The other day a buddy of mine bagged a rattler at his ranch-ette out in Burnet Texas. It was his first one at his new house and he was right proud.
"How'd it taste" was my first question.
"Well, I don't know. I haven't eaten any of it yet, I got some out in my jeep if you want it".
Turns out I would like some fresh killed rattler. I'd like it for a batch of queso I've been thinking about making.
Here's my recipe for Smoked Rattlesnake Queso
First let's make a roux to tighten the queso
4 oz butter
4 oz flour
* Heat butter, add flour, stir til roux forms, cook 5 minutes, set aside
Ingredients for queso:
1 freshly killed Texas Rattler dressed out to several edible ounces
8 oz Longhorn Cheddar, grated
6 each Chiles, Hatch, Roasted, Chopped
24 oz Milk, Whole, from a local cow if at all possible
* Shred snake meat to consistency of chopped chicken, make a foil pouch leaving top open, toss the rattler with oil, salt and pepper, place in pouch
* Build fire on one side of smoker, let go to embers, place soaked wood chunks [I like hickory] on fire
* Put rattler pouch on opposite side of fire, open vent directly over rattler meat
* Let smoke for 2 hours, remove
Method Part 2
* Heat milk in heavy saucepan
* Add cheese
* Stir til melted
* Add roux
* Add chopped chiles
* Add rattler

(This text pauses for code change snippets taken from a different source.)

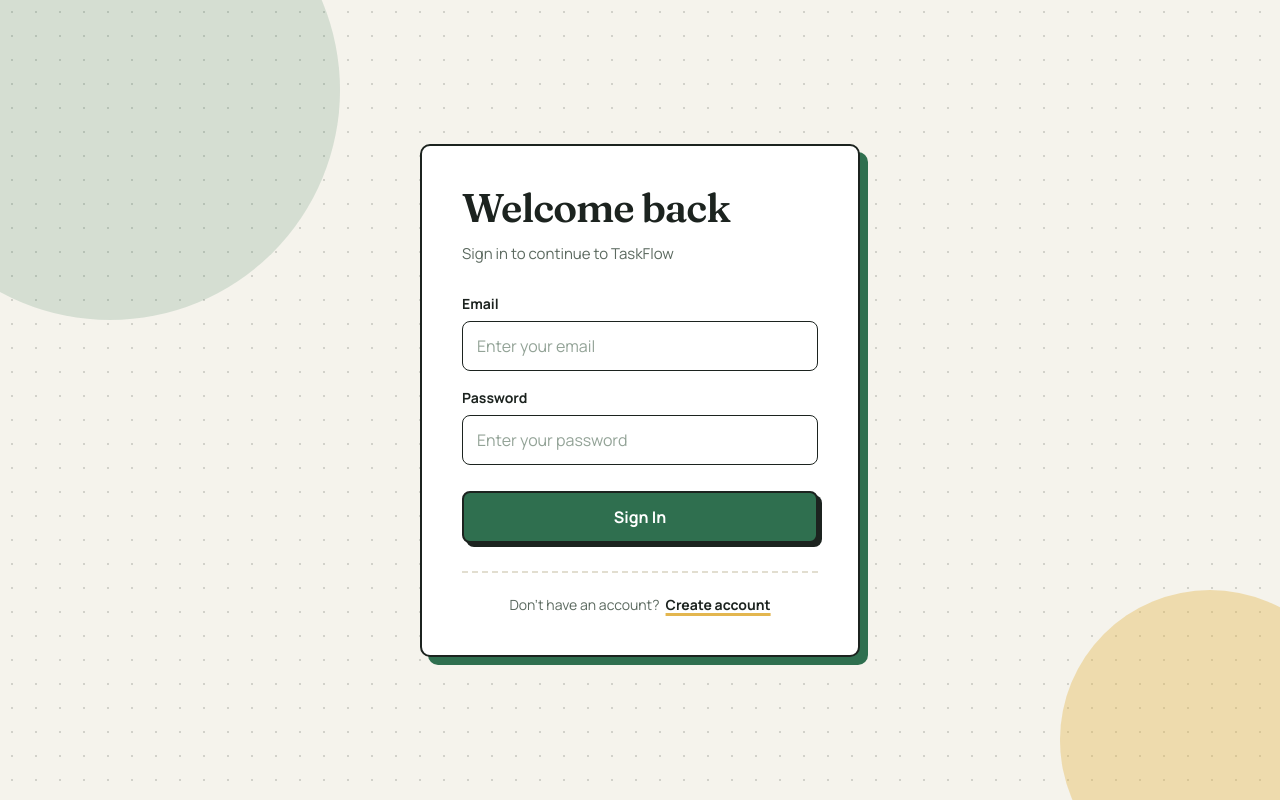
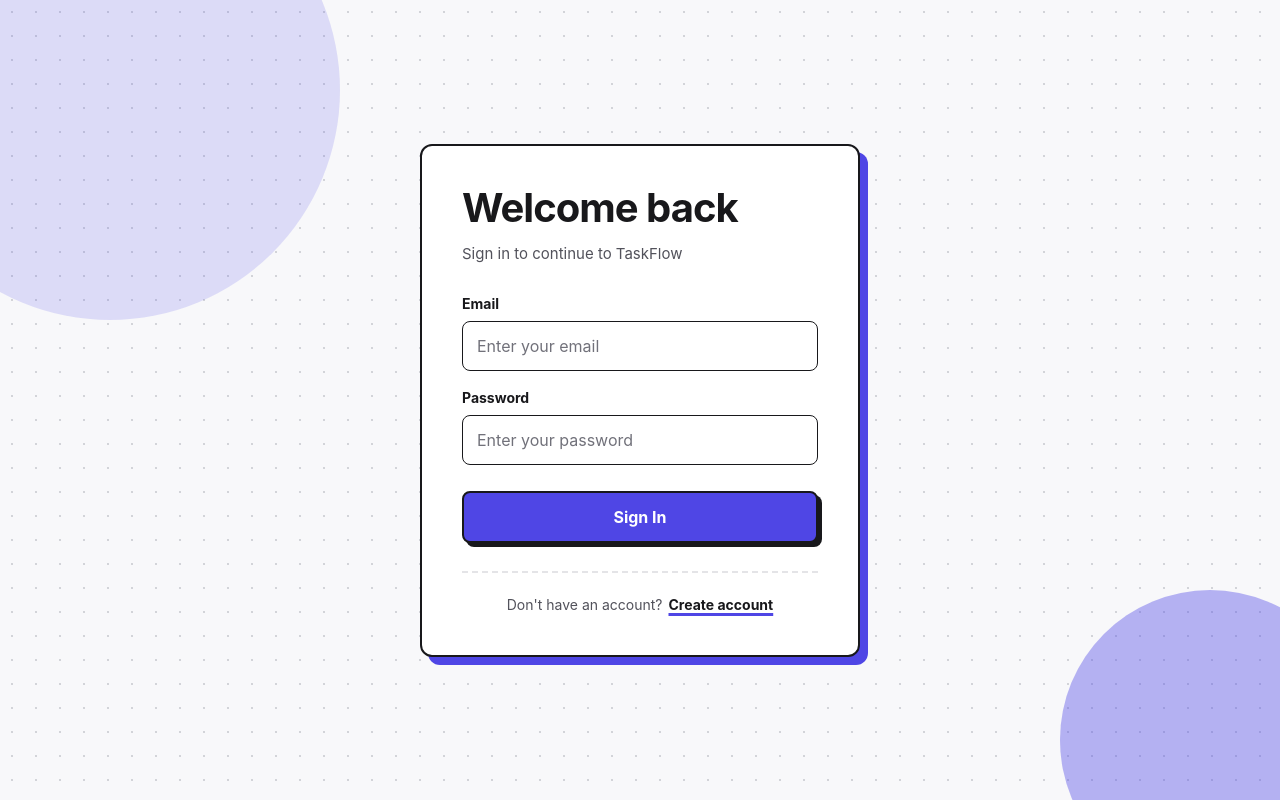
Before and after one commit to Varshitailla11/Task-Management-App, a React app in the folder frontend/: page /login in a window 1280 px wide. Built offline with nearby package versions, Linux system fonts and the light colour scheme; no server answers; the HTML template or start-up script is replaced by a standard one.

Commit message:
Refactor CSS variables for improved theming
Updated design tokens for brand colors, text colors, and sidebar styles. Adjusted various background and border colors to enhance UI consistency.

```diff
--- a/frontend/src/App.css
+++ b/frontend/src/App.css
@@ -9,61 +9,81 @@
    ========================================================= */
 
 :root {
-  /* brand */
-  --primary: #2f6f4f;
-  --primary-dark: #204f38;
-  --primary-light: #e4efe7;
-  --primary-hover: #eef5f0;
-
-  /* text */
-  --text-main: #1c231f;
-  --text-secondary: #5b695f;
-  --text-muted: #93a397;
+  /* brand — one indigo accent */
+  --primary: #4f46e5;
+  --primary-dark: #4338ca;
+  --primary-light: #eef2ff;
+  --primary-hover: #f5f7ff;
+  --ring: rgba(79, 70, 229, 0.18);
+
+  /* text — neutral zinc scale */
+  --text-main: #18181b;
+  --text-secondary: #52525b;
+  --text-muted: #71717a;
 
   /* structure */
-  --border: #e2ded0;
-  --border-light: #ece9dc;
-
-  --background: #f5f3ec;
+  --border: #e4e4e7;
+  --border-light: #f0f0f2;
+  --border-strong: #d4d4d8;
+
+  --background: #f8f8fa;
   --surface: #ffffff;
-
-  /* status */
-  --success: #2f6f4f;
-  --success-bg: #e6f2ea;
-
-  --warning: #b8791c;
-  --warning-bg: #faf1de;
-
-  --danger: #b3452b;
-  --danger-bg: #f8e7e0;
-
-  /* sidebar (its own dark palette) */
-  --sidebar-bg: #182019;
-  --sidebar-bg-raised: #1f2921;
-  --sidebar-text: #c9d1c8;
-  --sidebar-text-dim: #78877c;
-  --sidebar-border: rgba(255, 255, 255, 0.07);
-  --sidebar-active-bg: rgba(227, 182, 79, 0.12);
-  --sidebar-accent: #e3b64f;
+  --surface-muted: #f4f4f5;
+
+  /* status (used sparingly) */
+  --success: #15803d;
+  --success-bg: #ecfdf3;
+
+  --warning: #b45309;
+  --warning-bg: #fffaeb;
+
+  --danger: #b42318;
+  --danger-bg: #fef3f2;
+
+  --info: #1d4ed8;
+  --info-bg: #eff6ff;
+
+  /* sidebar — light, quiet */
+  --sidebar-bg: #ffffff;
+  --sidebar-bg-raised: #f4f4f5;
+  --sidebar-text: #3f3f46;
+  --sidebar-text-dim: #71717a;
+  --sidebar-border: #e4e4e7;
+  --sidebar-active-bg: #eef2ff;
+  --sidebar-accent: #4f46e5;
 
   /* type */
-  --font-display: "Fraunces", Georgia, serif;
-  --font-body: "Manrope", -apple-system, BlinkMacSystemFont, "Segoe UI", sans-serif;
-
-  --sidebar-width: 252px;
-  --navbar-height: 72px;
+  --font-display: "Inter", -apple-system, BlinkMacSystemFont, "Segoe UI", sans-serif;
+  --font-body: "Inter", -apple-system, BlinkMacSystemFont, "Segoe UI", sans-serif;
+
+  --sidebar-width: 256px;
+  --navbar-height: 64px;
+
+  /* 4px spacing grid */
+  --space-1: 4px;
+  --space-2: 8px;
+  --space-3: 12px;
+  --space-4: 16px;
+  --space-5: 20px;
+  --space-6: 24px;
+  --space-8: 32px;
 
   --radius-sm: 6px;
   --radius-md: 8px;
-  --radius-lg: 10px;
-  --radius-xl: 14px;
+  --radius-lg: 12px;
+  --radius-xl: 16px;
 
   --shadow-sm:
-    0 1px 2px rgba(23, 33, 25, 0.04),
-    0 1px 1px rgba(23, 33, 25, 0.03);
+    0 1px 2px rgba(16, 24, 40, 0.05);
 
   --shadow-md:
-    0 10px 28px rgba(23, 33, 25, 0.10);
+    0 1px 3px rgba(16, 24, 40, 0.06),
+    0 8px 24px -6px rgba(16, 24, 40, 0.10);
+
+  --shadow-lg:
+    0 24px 48px -12px rgba(16, 24, 40, 0.22);
+
+  --ease: cubic-bezier(0.2, 0, 0, 1);
 }
 
 
@@ -139,7 +159,7 @@
 
   border-radius: var(--radius-md);
 
-  background: linear-gradient(155deg, #f0cd7a 0%, var(--sidebar-accent) 100%);
+  background: linear-gradient(155deg, var(--primary) 0%, var(--sidebar-accent) 100%);
   color: var(--sidebar-bg);
 
   font-family: var(--font-display);
@@ -337,7 +357,7 @@
 
   border-radius: var(--radius-sm);
 
-  background: rgba(227, 182, 79, 0.14);
+  background: rgba(79, 70, 229, 0.14);
   color: var(--sidebar-accent);
 }
 
@@ -380,7 +400,7 @@
 }
 
 .upgrade-button:hover {
-  background: #eec365;
+  background: var(--primary-dark);
   transform: translateY(-1px);
 }
 
@@ -718,7 +738,7 @@
   font-weight: 600;
 
   box-shadow:
-    0 5px 12px rgba(47, 111, 79, 0.20);
+    0 5px 12px rgba(79, 70, 229, 0.20);
 
   transition:
     background 0.18s ease,
@@ -732,7 +752,7 @@
   transform: translateY(-1px);
 
   box-shadow:
-    0 7px 16px rgba(47, 111, 79, 0.24);
+    0 7px 16px rgba(79, 70, 229, 0.24);
 }
 
 .create-button span {
@@ -2283,7 +2303,7 @@
 
   box-shadow:
     0 0 0 3px
-    rgba(47, 111, 79, 0.10);
+    rgba(79, 70, 229, 0.10);
 }
 
 .member-card-actions {
@@ -2322,7 +2342,7 @@
 
   box-shadow:
     0 0 0 3px
-    rgba(47, 111, 79, 0.10);
+    rgba(79, 70, 229, 0.10);
 }
 
 .remove-member-button {
@@ -2346,7 +2366,7 @@
 .remove-member-button:hover {
   background: var(--danger-bg);
 
-  border-color: #e8c7bd;
+  border-color: #fecdca;
 }
 
 .remove-member-button:disabled,
@@ -2503,7 +2523,7 @@
 .pill-button.decline:hover {
   background: var(--danger-bg);
 
-  border-color: #e8c7bd;
+  border-color: #fecdca;
 
   color: var(--danger);
 }
@@ -2878,7 +2898,7 @@
 
   padding: 20px;
 
-  background: rgba(23, 33, 25, 0.5);
+  background: rgba(16, 24, 40, 0.5);
 
   backdrop-filter: blur(3px);
 }
@@ -2898,7 +2918,7 @@
   border-radius: var(--radius-xl);
 
   box-shadow:
-    0 24px 60px rgba(23, 33, 25, 0.22);
+    0 24px 60px rgba(16, 24, 40, 0.22);
 
   animation: modalIn 0.18s ease;
 }
@@ -3067,7 +3087,7 @@
 
   box-shadow:
     0 0 0 3px
-    rgba(47, 111, 79, 0.10);
+    rgba(79, 70, 229, 0.10);
 }
 
 .input-with-icon {
@@ -3311,7 +3331,7 @@
 
 .task-modal::-webkit-scrollbar-thumb,
 .task-details-modal::-webkit-scrollbar-thumb {
-  background: #d0cfc2;
+  background: #d4d4d8;
 
   border-radius: 10px;
 }
@@ -3550,12 +3570,12 @@
   background:
     radial-gradient(
       circle at 15% 15%,
-      rgba(47, 111, 79, 0.08),
+      rgba(79, 70, 229, 0.08),
       transparent 30%
     ),
     radial-gradient(
       circle at 85% 85%,
-      rgba(227, 182, 79, 0.08),
+      rgba(79, 70, 229, 0.08),
       transparent 30%
     ),
     var(--background);
@@ -3583,7 +3603,7 @@
   border-radius: var(--radius-xl);
 
   box-shadow:
-    0 20px 50px rgba(23, 33, 25, 0.10);
+    0 20px 50px rgba(16, 24, 40, 0.10);
 }
 
 
@@ -3631,7 +3651,7 @@
 
   padding: 11px 13px;
 
-  border: 1px solid #e8c7bd;
+  border: 1px solid #fecdca;
 
   border-radius: var(--radius-md);
 
@@ -3706,7 +3726,7 @@
 }
 
 .auth-form .form-group input:hover {
-  border-color: #cfcabd;
+  border-color: #d4d4d8;
 }
 
 .auth-form .form-group input:focus {
@@ -3716,7 +3736,7 @@
 
   box-shadow:
     0 0 0 3px
-    rgba(47, 111, 79, 0.10);
+    rgba(79, 70, 229, 0.10);
 }
 
 
@@ -3748,7 +3768,7 @@
 
   box-shadow:
     0 5px 12px
-    rgba(47, 111, 79, 0.18);
+    rgba(79, 70, 229, 0.18);
 
   transition:
     background 0.18s ease,
@@ -3763,7 +3783,7 @@
 
   box-shadow:
     0 7px 16px
-    rgba(47, 111, 79, 0.22);
+    rgba(79, 70, 229, 0.22);
 }
 
 .auth-submit:active {
@@ -3874,7 +3894,7 @@
     /* dotted grid, like paper you could sketch on */
     background-color: var(--background);
     background-image: radial-gradient(
-      rgba(23, 33, 25, 0.16) 1px,
+      rgba(16, 24, 40, 0.16) 1px,
       transparent 1.5px
     );
     background-size: 24px 24px;
@@ -3906,7 +3926,7 @@
     height: 300px;
     right: -80px;
     bottom: -90px;
-    background: #e3b64f;
+    background: var(--primary);
     opacity: 0.4;
   }
 
@@ -4036,7 +4056,7 @@
   /* focus answers the tap: the field lifts, a gold shadow appears */
   .auth-form .form-group input:focus {
     transform: translate(-2px, -2px);
-    box-shadow: 4px 4px 0 #e3b64f;
+    box-shadow: 4px 4px 0 var(--primary);
   }
 
 
@@ -4111,7 +4131,7 @@
     color: var(--text-main);
     font-weight: 700;
     text-decoration: underline;
-    text-decoration-color: #e3b64f;
+    text-decoration-color: var(--primary);
     text-decoration-thickness: 3px;
     text-underline-offset: 3px;
 
@@ -4129,7 +4149,7 @@
 
   .auth-submit:focus-visible,
   .auth-footer a:focus-visible {
-    outline: 3px solid #e3b64f;
+    outline: 3px solid var(--primary);
     outline-offset: 3px;
   }
 
```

* Stir til consistency is as you like it
* This formula will make a fairly "loose" queso
* If you like it thicker just cook on stove top at medium for 15 minutes and a reduction will occur
all Tex Mex recipes here http://www.scrumptiouschef.com/food/index.cfm/Authentic
Voila. Tex Mex at it's finest. It sounds like a joke but yes, rattlesnake's flavor is similar to chickens
Bon Appetit y'all